1. Form and Content
The most memorable and effective messages almost always have the right blend of form and content, regardless of the medium. Every design has a message (content)—either literal or symbolic. Everything about the appearance of the design (form) should help reinforce the message. For example, you wouldn’t design an apple in purple right? Unless using that particular color would help you reinforce a specific message. Communicate with purpose, don’t just make eye candy.
2. Define Your Audience
Who are you speaking to and what is the objective? Having the message and its intended audience sorted out before you start designing will help you communicate more effectively and save you from creating tons of unpublished work. Graphic design is simply a plan that visually articulates a message, and it starts with developing a solid understanding of what speaks to your audience. Defining your audience will help you stand out from the noise.

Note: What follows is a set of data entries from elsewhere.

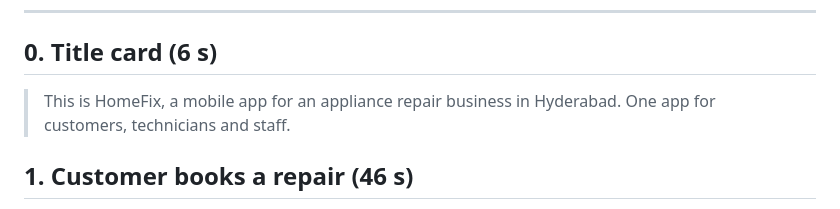
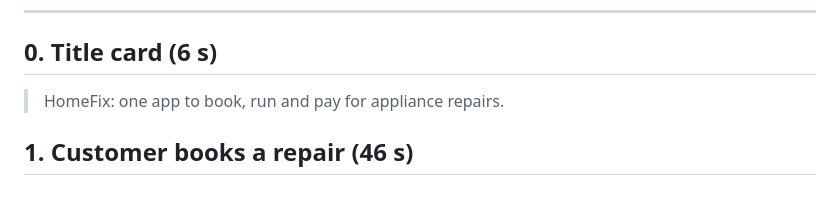
Before and after one commit to saierukala/businesshub-reactnative, a Markdown page: docs/linkedin-video-script.md, the part around the change. Drawn GitHub-style.

Commit message:
Video script: shorter title line

```diff
--- a/docs/linkedin-video-script.md
+++ b/docs/linkedin-video-script.md
@@ -26,7 +26,7 @@ Amounts are written out in words so the voice reads them correctly.
 
 ## 0. Title card (6 s)
 
-> This is HomeFix, a mobile app for an appliance repair business in Hyderabad. One app for customers, technicians and staff.
+> HomeFix: one app to book, run and pay for appliance repairs.
 
 ## 1. Customer books a repair (46 s)
 
```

3. Repetition, Repetition, Repetition
You want your message to stick. Chances of that happening are greatly increased by repeating the message. Again. And again. And again.
4. Failure Is Always an Option
I hate to break it to you, but not all designs will hit home. Failure is always an option. And all you can do is pick yourself up, dust yourself off and fail all over again. In fact, I encourage you to fail often, but learn something from each failure your make.
5. Experiment Often
Get out of your comfort zone and experiment with a new style you’ve never tried before. It’s so easy to become victim of the predator of routine. Force yourself to take chances with color, form and style. Perhaps you can use a different technique or medium to create something new. Being unfamiliar and uncomfortable can lead to creative break through. Even if nothing turns out like a masterpiece at first, you might find yourself learning new techniques.
6. Tell a Good Story
Effective branding and design tell a good story quickly. Sometimes it’s a single image or just 30 seconds. In writing it’s often the first few paragraphs that determine whether people will read it or not—the same is true with visual stories. Good stories are more than just empty words. Good design is more than just pretty pictures. Visual storytelling explores ideas, feelings and experiences on a deeper level. It should resonate with your audience but drive home the message in a clear and concise fashion. Pair your design with content and an overarching story to keep people engaged.
7. Break The Rules
Now that you’ve read all the rules, feel free to break them. Make something happen. Create outside box. Have fun!
- Get more communication lessons for beginners in our Getting Started interview with Denisse.
Starting out and need more help? The Certification Lab is coming to Nashville in October. This two-day training event includes six months of virtual mentoring and is designed for those new to church communication.